None of this is Just The Way Things Are. All of these experiences required deliberate acts by governments, businesspeople; and those who, despite sharing your situation, are nevertheless enticed to go into business for themselves (more often than not, they are really going into business for someone else). Whenever we explain away the atrocities integral to the status quo in this way, we make ourselves helpless.

If you have ever found yourself saying "this is just how it is" or "that's human nature", ask yourself why you did. You may have been doing it to escape the natural feeling of despair one has at living in our current situation. Humanity, you automatically cognate, is capable of sending its own into the void of space, of gaining power from the sun as plants do; and yet a very large group of people lives in worse conditions than your great-grandfather did. This is terrible. "Oh, we must just be like this", you think.

But we are not like this. We cannot allow ourselves to think this way. Not for our own comfort, and especially not for the comfort of billionaire fuckups who concern themselves entirely with the well-being of the capital we have collectively agreed is valuable (more valuable than the people who are able to generate it in the first place).

Consider what had to occur for you to be reading this. Well over a million and a half years ago, the primates with hardware capable of running the human spirit arrived in this world. At some point, they controlled fire, used other things in the world to extend themselves, and created language. They crossed unimaginable distances on foot without ever being certain there would be anything there, or if it would be anything like what they had seen before. How could they do this? Would you think modern humans capable of this? Surely not if you believe that our nature is something defined, like "violent" or "selfish".

No, we are none of those things. The only thing human nature can be is something that allows us to be all of the things we are. Something that allows us to adapt to a changing environment. Something that does not exclude or favor any of the behavior we have seen human beings perform: because otherwise, we would not be capable of doing them all. Taking this assumption, we then recognize that we have survived for well over a million years.

Is this the species that can do no better than capitalism? Is this REALLY what you believe?

Some believe that no, we could do better - but CIVILIZATION has made us EVIL. These primitivists imagine removing these malignant growths on humanity, after which we will be free and h- sorry, I meant "after which everyone who in any way depends on technology or the sophisticated organization of human labor and thought of any kind will die".
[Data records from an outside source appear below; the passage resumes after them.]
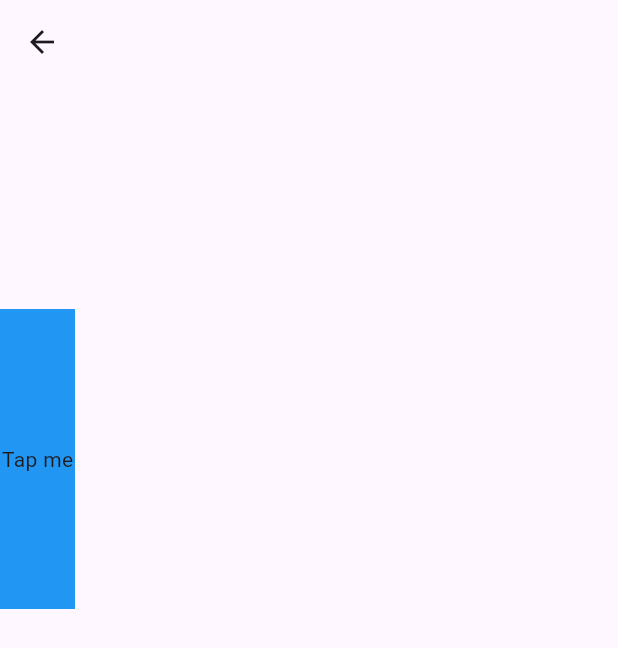
After one commit to OlehChornyi/animations_flutter, a Flutter app: the screen it shows after launch, after a tap on "Animated Positioned", on a phone screen of 412 x 824 dp. The commit adds this screen. Shown: the top 648 px of the screen. Run offline on Flutter 3.47's test engine with Material 3 defaults, Android fonts, the phone set to English and light mode, and no system bars.

Commit message:
9th: animated positioned

```diff
--- /dev/null
+++ b/lib/implicit_animations/8_animated_positioned.dart
@@ -0,0 +1,46 @@
+import 'package:flutter/material.dart';
+
+//ANIMATED POSITIONED
+
+class AnimatedPositionedExample extends StatefulWidget {
+  const AnimatedPositionedExample({super.key});
+
+  @override
+  State<AnimatedPositionedExample> createState() => _AnimatedPositionedExampleState();
+}
+
+class _AnimatedPositionedExampleState extends State<AnimatedPositionedExample> {
+  bool selected = false;
+  Duration duration = Duration(seconds: 2);
+  Curve curve = Curves.fastOutSlowIn;
+
+  @override
+  Widget build(BuildContext context) {
+    return Scaffold(
+      appBar: AppBar(),
+      body: SizedBox(
+        width: 200,
+        height: 350,
+        child: Stack(
+          children: <Widget>[
+            AnimatedPositioned(
+              width: selected ? 200.0 : 50.0,
+              height: selected ? 50.0 : 200.0,
+              top: selected ? 50.0 : 150.0,
+              duration: duration,
+              curve: curve,
+              child: GestureDetector(
+                onTap: () {
+                  setState(() {
+                    selected = !selected;
+                  });
+                },
+                child: const ColoredBox(color: Colors.blue, child: Center(child: Text('Tap me'))),
+              ),
+            ),
+          ],
+        ),
+      ),
+    );
+  }
+}
--- a/lib/pages/my_home_page.dart
+++ b/lib/pages/my_home_page.dart
@@ -5,6 +5,7 @@ import 'package:animations_flutter/implicit_animations/4_animated_scale.dart';
 import 'package:animations_flutter/implicit_animations/5_animated_rotation.dart';
 import 'package:animations_flutter/implicit_animations/6_animated_slide.dart';
 import 'package:animations_flutter/implicit_animations/7_animated_padding.dart';
+import 'package:animations_flutter/implicit_animations/8_animated_positioned.dart';
 import 'package:flutter/material.dart';
 
 class MyHomePage extends StatefulWidget {
@@ -65,6 +66,11 @@ class _MyHomePageState extends State<MyHomePage> {
                   () => navigator(context, const AnimatedPaddingExample()),
               child: Text('Animated Padding'),
             ),
+            ElevatedButton(
+              onPressed:
+                  () => navigator(context, const AnimatedPositionedExample()),
+              child: Text('Animated Positioned'),
+            ),
           ],
         ),
       ),
```
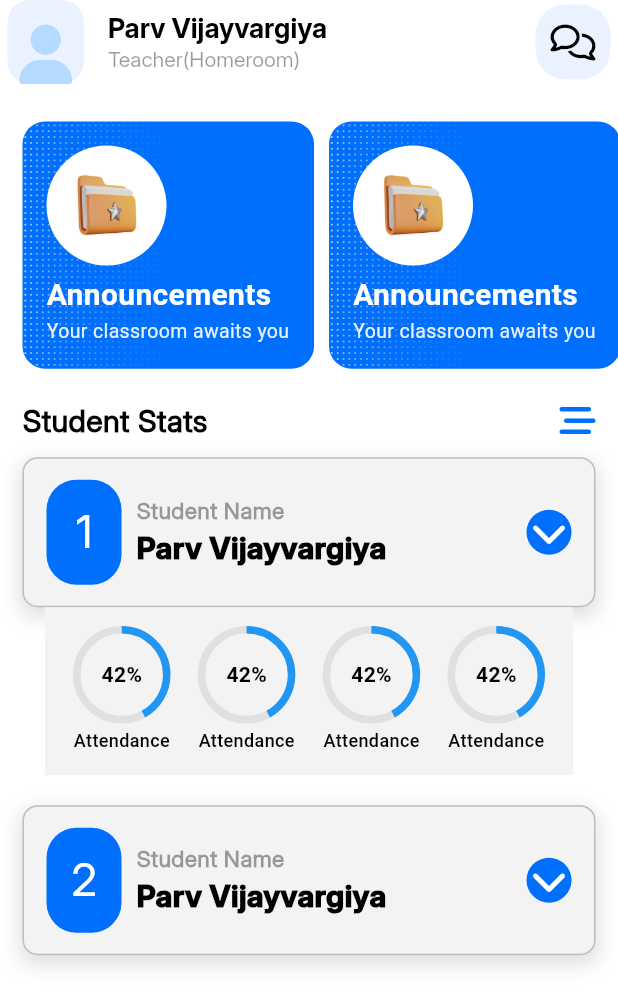
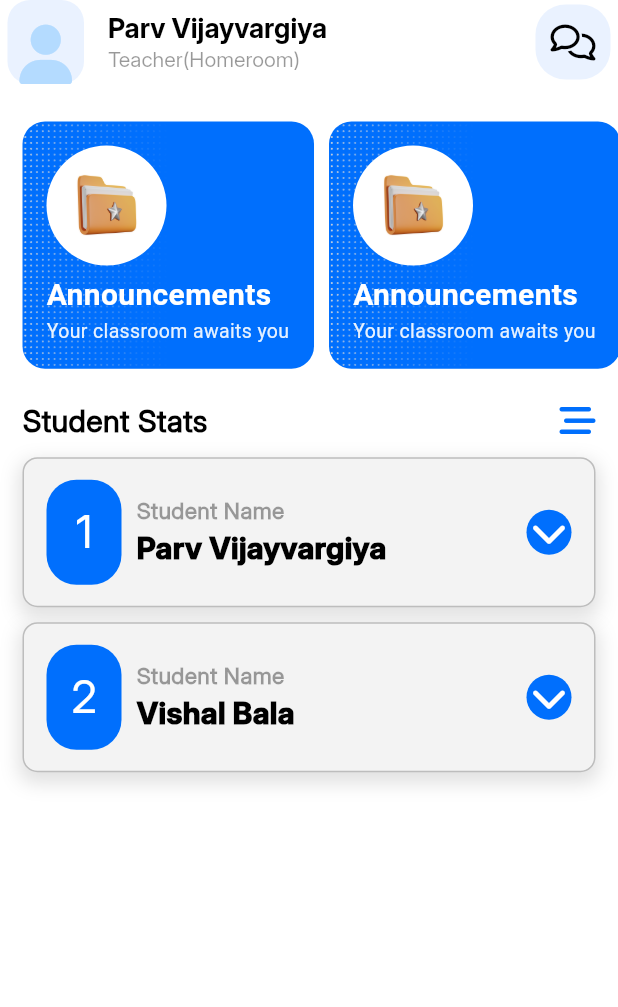
Before and after one commit to ParvVijay01/assignment, a Flutter app: the HomeScreen2 screen opened directly, on a phone screen of 412 x 824 dp. Shown: the top 1007 px of the screen. Run offline on Flutter 3.47's test engine with Material 3 defaults, Android fonts, the phone set to English and light mode, and no system bars; our stand-ins replace font_awesome_flutter.

Commit message:
added routing, logout feature, email and password validator nad card dropdown

```diff
--- a/lib/config/app.dart
+++ b/lib/config/app.dart
@@ -1,6 +1,5 @@
 import 'package:flutter/material.dart';
-import 'package:test1/features/Home/home.dart';
-import 'package:test1/features/home2/home_2.dart';
+import 'package:test1/features/auth/login/login_screen.dart';
 import 'package:test1/theme/light_theme.dart';
 
 class MyApp extends StatelessWidget {
@@ -13,7 +12,7 @@ class MyApp extends StatelessWidget {
       title: 'Flutter Demo',
       debugShowCheckedModeBanner: false,
       theme: lightTheme,
-      home: const HomeScreen2(),
+      home: const LoginScreen(),
     );
   }
 }
--- a/lib/features/home2/home_2.dart
+++ b/lib/features/home2/home_2.dart
@@ -112,10 +112,23 @@ class _HomeScreen2State extends State<HomeScreen2> {
             ),
           ),
           const SizedBox(height: 10),
-          const StudentCard(numberText: "1"),
-          const AttendanceComponent(),
-          const SizedBox(height: 20),
-          const StudentCard(numberText: "2"),
+          const StudentCard(
+            numberText: "1",
+            expandedCard: AttendanceComponent(
+              attendanceValues: [0.85, 0.72, 0.81, 0.42],
+              subjects: ["Maths", "English", "Science", "History"],
+            ),
+            studentName: "Parv Vijayvargiya",
+          ),
+          const SizedBox(height: 10),
+          const StudentCard(
+            numberText: "2",
+            expandedCard: AttendanceComponent(
+              attendanceValues: [0.38, 0.80, 0.65, 0.78],
+              subjects: ["Maths", "English", "Science", "History"],
+            ),
+            studentName: "Vishal Bala",
+          ),
         ],
       ),
     );
--- a/lib/utilities/cards/attendance_card.dart
+++ b/lib/utilities/cards/attendance_card.dart
@@ -1,7 +1,14 @@
 import 'package:flutter/material.dart';
 
 class AttendanceComponent extends StatelessWidget {
-  const AttendanceComponent({super.key});
+  final List<double> attendanceValues; // Dynamic attendance values
+  final List<String> subjects; // Subject names
+
+  const AttendanceComponent({
+    super.key,
+    required this.attendanceValues,
+    required this.subjects,
+  });
 
   @override
   Widget build(BuildContext context) {
@@ -11,7 +18,7 @@ class AttendanceComponent extends StatelessWidget {
       decoration: const BoxDecoration(color: Color(0xFFF3F3F3)),
       child: Row(
         mainAxisAlignment: MainAxisAlignment.spaceEvenly,
-        children: List.generate(4, (index) {
+        children: List.generate(attendanceValues.length, (index) {
           return Column(
             children: [
               Stack(
@@ -21,15 +28,15 @@ class AttendanceComponent extends StatelessWidget {
                     height: 60,
                     width: 60,
                     child: CircularProgressIndicator(
-                      value: 0.42,
+                      value: attendanceValues[index], // Dynamic value
                       backgroundColor: Colors.grey.shade300,
                       color: Colors.blue,
                       strokeWidth: 5,
                     ),
                   ),
-                  const Text(
-                    "42%",
-                    style: TextStyle(
+                  Text(
+                    "${(attendanceValues[index] * 100).toInt()}%", // Convert to percentage
+                    style: const TextStyle(
                       fontSize: 14,
                       fontWeight: FontWeight.bold,
                       color: Colors.black,
@@ -38,9 +45,9 @@ class AttendanceComponent extends StatelessWidget {
                 ],
               ),
               const SizedBox(height: 5),
-              const Text(
-                "Attendance",
-                style: TextStyle(
+              Text(
+                subjects[index], // Dynamic subject names
+                style: const TextStyle(
                   fontSize: 12,
                   color: Colors.black,
                   fontWeight: FontWeight.w500,
--- a/lib/utilities/cards/homeroom_card.dart
+++ b/lib/utilities/cards/homeroom_card.dart
@@ -77,7 +77,7 @@ class HomeroomCard extends StatelessWidget {
             // Foreground Image
             Positioned(
               left: MediaQuery.of(context).size.width / 1.8,
-              top: 20,
+              top: 15,
               child: SizedBox(
                 width: 200,
                 height: 200,
--- a/lib/utilities/cards/student_card.dart
+++ b/lib/utilities/cards/student_card.dart
@@ -1,21 +1,69 @@
 import 'package:flutter/material.dart';
 import 'package:font_awesome_flutter/font_awesome_flutter.dart';
 
-class StudentCard extends StatelessWidget {
-  final String numberText;
-  const StudentCard({super.key, required this.numberText});
+class StudentCard extends StatefulWidget {
+  final String numberText, studentName;
+  final Widget expandedCard;
+
+  const StudentCard({
+    super.key,
+    required this.numberText,
+    required this.expandedCard,
+    required this.studentName,
+  });
+
+  @override
+  State<StudentCard> createState() => _StudentCardState();
+}
+
+class _StudentCardState extends State<StudentCard>
+    with SingleTickerProviderStateMixin {
+  bool isExpanded = false;
+  late AnimationController _controller;
+  late Animation<double> _animation;
+
+  @override
+  void initState() {
+    super.initState();
+    _controller = AnimationController(
+      vsync: this,
+      duration: const Duration(milliseconds: 300),
+    );
+    _animation = CurvedAnimation(parent: _controller, curve: Curves.easeInOut);
+  }
+
+  void toggleExpansion() {
+    setState(() {
+      isExpanded = !isExpanded;
+      if (isExpanded) {
+        _controller.forward();
+      } else {
+        _controller.reverse();
+      }
+    });
+  }
+
+  @override
+  void dispose() {
+    _controller.dispose();
+    super.dispose();
+  }
 
   @override
   Widget build(BuildContext context) {
-    return Padding(
+    return Column(
+      children: [
+        Padding(
           padding: const EdgeInsets.symmetric(horizontal: 15),
+          child: GestureDetector(
+            onTap: toggleExpansion,
             child: Container(
               width: MediaQuery.of(context).size.width,
               height: 100,
               decoration: BoxDecoration(
                 boxShadow: [
                   BoxShadow(
-              color: Colors.grey.withOpacity(0.3),
+                    color: Colors.grey.shade300,
                     blurRadius: 10,
                     spreadRadius: 2,
                     offset: const Offset(0, 5),
@@ -38,7 +86,7 @@ class StudentCard extends StatelessWidget {
                       ),
                       child: Center(
                         child: Text(
-                    numberText,
+                          widget.numberText,
                           style: const TextStyle(
                             color: Colors.white,
                             fontFamily: "Inter-W700",
@@ -49,13 +97,12 @@ class StudentCard extends StatelessWidget {
                     ),
                   ),
                   const SizedBox(width: 10),
-
                   Expanded(
                     child: Column(
                       mainAxisAlignment: MainAxisAlignment.center,
                       crossAxisAlignment: CrossAxisAlignment.start,
-                children: const [
-                  Text(
+                      children: [
+                        const Text(
                           "Student Name",
                           style: TextStyle(
                             fontFamily: "Inter-W700",
@@ -65,8 +112,8 @@ class StudentCard extends StatelessWidget {
                           ),
                         ),
                         Text(
-                    "Parv Vijayvargiya",
-                    style: TextStyle(
+                          widget.studentName,
+                          style: const TextStyle(
                             fontFamily: "Inter-Bold-W800",
                             fontWeight: FontWeight.w900,
                             color: Colors.black,
@@ -76,7 +123,6 @@ class StudentCard extends StatelessWidget {
                       ],
                     ),
                   ),
-
                   Padding(
                     padding: const EdgeInsets.only(right: 15),
                     child: Container(
@@ -86,9 +132,11 @@ class StudentCard extends StatelessWidget {
                         color: Theme.of(context).colorScheme.primary,
                         shape: BoxShape.circle,
                       ),
-                child: const Center(
+                      child: Center(
                         child: FaIcon(
-                    FontAwesomeIcons.chevronDown,
+                          isExpanded
+                              ? FontAwesomeIcons.chevronUp
+                              : FontAwesomeIcons.chevronDown,
                           color: Colors.white,
                         ),
                       ),
@@ -97,6 +145,14 @@ class StudentCard extends StatelessWidget {
                 ],
               ),
             ),
+          ),
+        ),
+
+        SizeTransition(
+          sizeFactor: _animation,
+          child: widget.expandedCard,
+        ),
+      ],
     );
   }
 }
--- a/lib/utilities/my_text_field.dart
+++ b/lib/utilities/my_text_field.dart
@@ -5,6 +5,8 @@ class MyTextField extends StatefulWidget {
   final TextInputType keyboardType;
   final String hintText;
   final bool obscureText;
+  final String? Function(String?)? validator;
+  final FocusNode? focusNode;
 
   const MyTextField({
     super.key,
@@ -12,6 +14,8 @@ class MyTextField extends StatefulWidget {
     required this.hintText,
     required this.keyboardType,
     required this.obscureText,
+    this.validator,
+    this.focusNode,
   });
 
   @override
@@ -65,6 +69,8 @@ class _MyTextFieldState extends State<MyTextField> {
                   )
                   : null,
         ),
+        validator: widget.validator,
+        focusNode: widget.focusNode,
       ),
     );
   }
```
Also changed, not shown: lib/config/main_screen.dart (added, +94 -0 lines), lib/features/auth/login/login_screen.dart (+63 -5 lines). Lines whose indentation alone changed are shown as unchanged.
But there are also people who actually DO believe that we can do better; that the pieces we have divided the world into can fit together in different ways, more useful ways. These are people who look at the early humans and see how they, though each possessed of an individual self, transcended the limitations the structure of their organism had dictated to them. That by somehow merging the contradictory opposites of one and many, they achieved more together than would have been possible if one of them had worked at it for the duration of the universe. These people feel that this is a thing we are always able to do. They point out that we DO do this, but usually only in service of the capitalist class. They point out that there is NO REASON to restrict our use of this tremendous power in such a way. That if this power is turned to the betterment of all humanity, our future as a species would be unimaginably bright.

We call these people Communists. I am one of them, and I would very much like for you to be as well ♥


  1. This article is astoundingly well written. I adore everything about it (except the second sentence, which is very off-putting and serves no positive purpose).

    Capitalism is a cancerous and symbiotic disease which has grown too large for its host to sustain. It desperately needs to be destroyed.

    1. I like how the first bit reads now better.